I’ve moved enough times in my life to know that saying goodbye is never easy, and it certainly wasn’t easy to say it yesterday. The firm has been an enormous part of my life for six years — I started there fresh out of law school, a baby lawyer with no idea what I was doing, and in the intervening years I’ve learned and grown professionally, developed lifelong friendships and a remarkable professional network, and gained a level of financial stability that I never had before — all of which makes it possible for me to move on to the next chapter of life. True, there were frustrations and challenges, and plenty of blood, sweat and tears along the way. But as I looked back over the years, I felt a welling up of emotion: gratitude for the blessings and opportunities that I’ve had; affection for the many good people I’ve known; sadness at the thought of no longer being part of the community.
The hardest person to say goodbye to was my secretary, Joanne. She was there on day one and every day since then. She’s smart and funny and loyal, and I realized early on that she was a keeper — even though I moved from one office to another as I got more senior, I always made sure that Joanne and I stayed assigned to each other. When she came down to give me my last timesheet for review, I meant to tell her how much I’ve appreciated working with her — but then I started to get choked up and so I made her go out into the hall and take pictures with me instead.
|JJD and Joanne|
Good timing, too, because right then Lynn came back from lunch and we were able to get a shot of all three of us. Lynn is another secretary who has been there for me since the beginning. She and Joanne shared a suite for the first couple of years that I was at the firm, and now for the past year we’ve been down on the 6th floor together while Joanne stayed up on 7.
The farewell party was a lot of fun, and I was really touched by all the people who took time out of their busy days to stop by and see me before they went home (or back to their offices to keep working). The extrovert part of me loves parties like that, where I’m the center of attention and can chat with everyone in the crowd. The introvert part of me wishes I could just have a series of intimate one-on-one conversations with each of them.

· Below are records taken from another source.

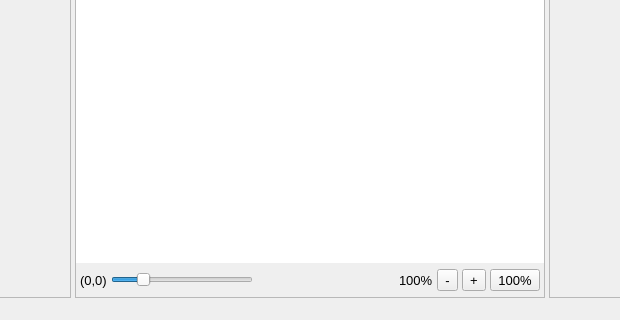
Qt form forms/MainWindow.ui (Fluocode/SpriteGlypher) before a commit; both pictures show x 215 to 835 and y 480 to 800 of the 1050 by 800 pixel window.
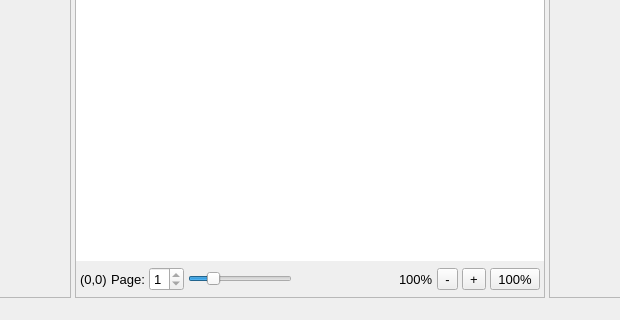
The same form after that commit. Icons and pictures are not drawn. Custom widgets are drawn as their Qt base class.

What changed in the file:
```diff
--- a/forms/MainWindow.ui
+++ b/forms/MainWindow.ui
@@ -469,6 +469,36 @@
             </property>
            </widget>
           </item>
+          <item>
+           <widget class="QLabel" name="labelAtlasPage">
+            <property name="font">
+             <font>
+              <pointsize>10</pointsize>
+             </font>
+            </property>
+            <property name="text">
+             <string>Page:</string>
+            </property>
+           </widget>
+          </item>
+          <item>
+           <widget class="QSpinBox" name="spinAtlasPage">
+            <property name="font">
+             <font>
+              <pointsize>10</pointsize>
+             </font>
+            </property>
+            <property name="minimum">
+             <number>1</number>
+            </property>
+            <property name="maximum">
+             <number>1</number>
+            </property>
+            <property name="toolTip">
+             <string>Select which atlas page to preview when pagination is enabled.</string>
+            </property>
+           </widget>
+          </item>
           <item>
            <widget class="QSlider" name="zoomSlider">
             <property name="minimum">
```
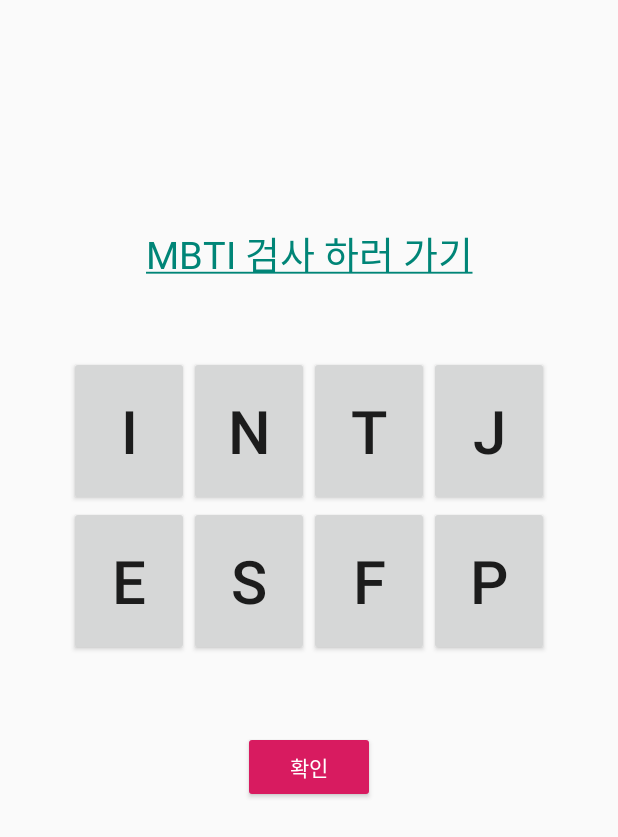
After one commit to IndustryHandsOnTeamB/suggest-front-end, an Android app: the MbtiActivity screen opened directly, with no data from a screen before it, on a phone screen of 412 x 824 dp. The commit adds this screen. Shown: the top 837 px of the screen. Run offline under Robolectric (Android 15) with nearby library versions, the phone set to English and light mode, and no system bars.

Commit message:
add selecting MBTI

```diff
--- a/HandsOn/app/src/main/AndroidManifest.xml
+++ b/HandsOn/app/src/main/AndroidManifest.xml
@@ -11,7 +11,7 @@
         android:theme="@style/AppTheme">
         <activity android:name=".StartNewSurveyActivity"></activity>
         <activity android:name=".PastResultActivity" />
-        <activity android:name=".CaseSearchActivity" />
+        <activity android:name=".MbtiActivity" />
         <activity android:name=".MenuSelect" />
         <activity android:name=".LogInActivity">
             <intent-filter>
--- /dev/null
+++ b/HandsOn/app/src/main/java/com/example/handson/MbtiActivity.java
@@ -0,0 +1,135 @@
+package com.example.handson;
+
+import androidx.appcompat.app.AppCompatActivity;
+
+import android.graphics.Color;
+import android.os.Bundle;
+import android.text.util.Linkify;
+import android.util.Log;
+import android.view.View;
+import android.widget.Button;
+import android.widget.TextView;
+
+import java.util.regex.Matcher;
+import java.util.regex.Pattern;
+
+public class MbtiActivity extends AppCompatActivity {
+    Button eButton, iButton, nButton, sButton, tButton, fButton, jButton, pButton;
+    boolean iBtnPressed = false, nBtnPressed = false, tBtnPressed = false, jBtnPressed = false;
+
+    @Override
+    protected void onCreate(Bundle savedInstanceState) {
+        super.onCreate(savedInstanceState);
+        setContentView(R.layout.avtivity_set_mbti);
+
+        eButton = (Button)findViewById(R.id.e_button);
+        iButton = (Button)findViewById(R.id.i_button);
+        nButton = (Button)findViewById(R.id.n_button);
+        sButton = (Button)findViewById(R.id.s_button);
+        tButton = (Button)findViewById(R.id.t_button);
+        fButton = (Button)findViewById(R.id.f_button);
+        jButton = (Button)findViewById(R.id.j_button);
+        pButton = (Button)findViewById(R.id.p_button);
+
+        TextView mbtiLink = (TextView)findViewById(R.id.mbti_link);
+        String mbtiTestText = mbtiLink.getText().toString();
+        Linkify.TransformFilter mTransform = new Linkify.TransformFilter() {
+            @Override
+            public String transformUrl(Matcher match, String url) {
+                return "";
+            }
+        };
+        Pattern pattern = Pattern.compile(mbtiTestText);
+        Linkify.addLinks(mbtiLink, pattern, "https://www.16personalities.com/ko/%EB%AC%B4%EB%A3%8C-%EC%84%B1%EA%B2%A9-%EC%9C%A0%ED%98%95-%EA%B2%80%EC%82%AC", null, mTransform);
+
+        Button okButton = (Button)findViewById(R.id.ok_button);
+        okButton.setOnClickListener(new View.OnClickListener() {
+            @Override
+            public void onClick(View v) {
+                String myMbti = getMbtiFromButtons();
+                Log.v("Tag","내 mbti: "+myMbti);
+                //TO-DO : myMbti 서버에 저장
+                finish();
+            }
+        });
+
+        iButton.setOnClickListener(new View.OnClickListener() {
+            @Override
+            public void onClick(View v) {
+                setButtonColor(iButton,eButton);
+                iBtnPressed = true;
+            }
+        });
+        eButton.setOnClickListener(new View.OnClickListener() {
+            @Override
+            public void onClick(View v) {
+                setButtonColor(eButton,iButton);
+                iBtnPressed = false;
+            }
+        });
+
+        nButton.setOnClickListener(new View.OnClickListener() {
+            @Override
+            public void onClick(View v) {
+                setButtonColor(nButton,sButton);
+                nBtnPressed = true;
+            }
+        });
+        sButton.setOnClickListener(new View.OnClickListener() {
+            @Override
+            public void onClick(View v) {
+               setButtonColor(sButton,nButton);
+                nBtnPressed = false;
+            }
+        });
+
+        tButton.setOnClickListener(new View.OnClickListener() {
+            @Override
+            public void onClick(View v) {
+                setButtonColor(tButton,fButton);
+                tBtnPressed = true;
+            }
+        });
+        fButton.setOnClickListener(new View.OnClickListener() {
+            @Override
+            public void onClick(View v) {
+                setButtonColor(fButton,tButton);
+                tBtnPressed = false;
+            }
+        });
+
+        jButton.setOnClickListener(new View.OnClickListener() {
+            @Override
+            public void onClick(View v) {
+                setButtonColor(jButton, pButton);
+                jBtnPressed = true;
+            }
+        });
+        pButton.setOnClickListener(new View.OnClickListener() {
+            @Override
+            public void onClick(View v) {
+                setButtonColor(pButton, jButton);
+                jBtnPressed = false;
+            }
+        });
+    }
+
+    void setButtonColor(Button btn1, Button btn2){
+        btn1.setBackgroundColor(Color.YELLOW);
+        btn2.setBackgroundColor(Color.LTGRAY);
+    }
+
+    String getMbtiFromButtons(){
+        String myMbti = "";
+        if(iBtnPressed) myMbti=myMbti.concat("i");
+        else  myMbti=myMbti.concat("e");
+        if(nBtnPressed) myMbti=myMbti.concat("n");
+        else  myMbti=myMbti.concat("s");
+        if(tBtnPressed) myMbti=myMbti.concat("t");
+        else  myMbti=myMbti.concat("f");
+        if(jBtnPressed) myMbti=myMbti.concat("j");
+        else  myMbti=myMbti.concat("p");
+
+        return myMbti;
+    }
+}
--- /dev/null
+++ b/HandsOn/app/src/main/res/layout/avtivity_set_mbti.xml
@@ -0,0 +1,105 @@
+<?xml version="1.0" encoding="utf-8"?>
+<androidx.constraintlayout.widget.ConstraintLayout xmlns:android="http://schemas.android.com/apk/res/android"
+    xmlns:app="http://schemas.android.com/apk/res-auto"
+    xmlns:tools="http://schemas.android.com/tools"
+    android:layout_width="match_parent"
+    android:layout_height="match_parent"
+    tools:context=".MbtiActivity">
+
+    <TextView
+        android:id="@+id/mbti_link"
+        android:layout_width="wrap_content"
+        android:layout_height="wrap_content"
+        android:textColorLink="@color/colorPrimary"
+        android:text="MBTI 검사 하러 가기"
+        android:textSize="25dp"
+        android:layout_marginTop="150dp"
+        app:layout_constraintEnd_toEndOf="parent"
+        app:layout_constraintStart_toStartOf="parent"
+        app:layout_constraintTop_toTopOf="parent"/>
+
+    <LinearLayout
+        android:id="@+id/first_row"
+        android:layout_width="match_parent"
+        android:layout_height="wrap_content"
+        android:orientation="horizontal"
+        android:gravity="center"
+        android:layout_marginTop="50dp"
+        app:layout_constraintTop_toBottomOf="@id/mbti_link">
+
+        <Button
+            android:id="@+id/i_button"
+            android:layout_width="80dp"
+            android:layout_height="100dp"
+            android:text="I"
+            android:textSize="40dp"/>
+
+        <Button
+            android:id="@+id/n_button"
+            android:layout_width="80dp"
+            android:layout_height="100dp"
+            android:text="N"
+            android:textSize="40dp"/>
+        <Button
+            android:id="@+id/t_button"
+            android:layout_width="80dp"
+            android:layout_height="100dp"
+            android:text="T"
+            android:textSize="40dp"/>
+        <Button
+            android:id="@+id/j_button"
+            android:layout_width="80dp"
+            android:layout_height="100dp"
+            android:text="J"
+            android:textSize="40dp"/>
+
+    </LinearLayout>
+
+    <LinearLayout
+        android:id="@+id/second_row"
+        android:layout_width="match_parent"
+        android:layout_height="wrap_content"
+        android:orientation="horizontal"
+        android:gravity="center"
+        app:layout_constraintTop_toBottomOf="@id/first_row">
+
+        <Button
+            android:id="@+id/e_button"
+            android:layout_width="80dp"
+            android:layout_height="100dp"
+            android:text="E"
+            android:textSize="40dp"/>
+
+        <Button
+            android:id="@+id/s_button"
+            android:layout_width="80dp"
+            android:layout_height="100dp"
+            android:text="S"
+            android:textSize="40dp"/>
+        <Button
+            android:id="@+id/f_button"
+            android:layout_width="80dp"
+            android:layout_height="100dp"
+            android:text="F"
+            android:textSize="40dp"/>
+        <Button
+            android:id="@+id/p_button"
+            android:layout_width="80dp"
+            android:layout_height="100dp"
+            android:text="P"
+            android:textSize="40dp"/>
+
+    </LinearLayout>
+
+    <Button
+        android:id="@+id/ok_button"
+        style="@style/defaultButton"
+        android:layout_width="wrap_content"
+        android:layout_height="wrap_content"
+        android:text="확인"
+        android:layout_marginTop="50dp"
+        app:layout_constraintEnd_toEndOf="parent"
+        app:layout_constraintStart_toStartOf="parent"
+        app:layout_constraintTop_toBottomOf="@id/second_row"/>
+
+</androidx.constraintlayout.widget.ConstraintLayout>
```
Also changed, not shown: HandsOn/app/src/main/java/com/example/handson/CaseSearchActivity.java (deleted, +0 -38 lines), HandsOn/app/src/main/java/com/example/handson/MenuSelect.java (+4 -4 lines), HandsOn/app/src/main/res/layout/activity_case_search.xml (deleted, +0 -66 lines), HandsOn/app/src/main/res/layout/activity_menu_select.xml (+4 -4 lines).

By the time the party left and it was time to go back upstairs and gather my things out of my office, the melancholy of farewells had returned. Fortunately the people who knew me well had stuck around. Adina, who had organized the whole thing, stayed until the end and helped me close out with the restaurant. Then I went out for sushi with Jeff and he cheered me up by discussing such important topics as which guilty-pleasure TV shows were we watching (TeenWolf, Glee) and which Broadway musicals and/or Russian composers it was important to like and/or not to like in order to be thought cool by the cognoscenti (Phantom and Tchaikovsky, respectively).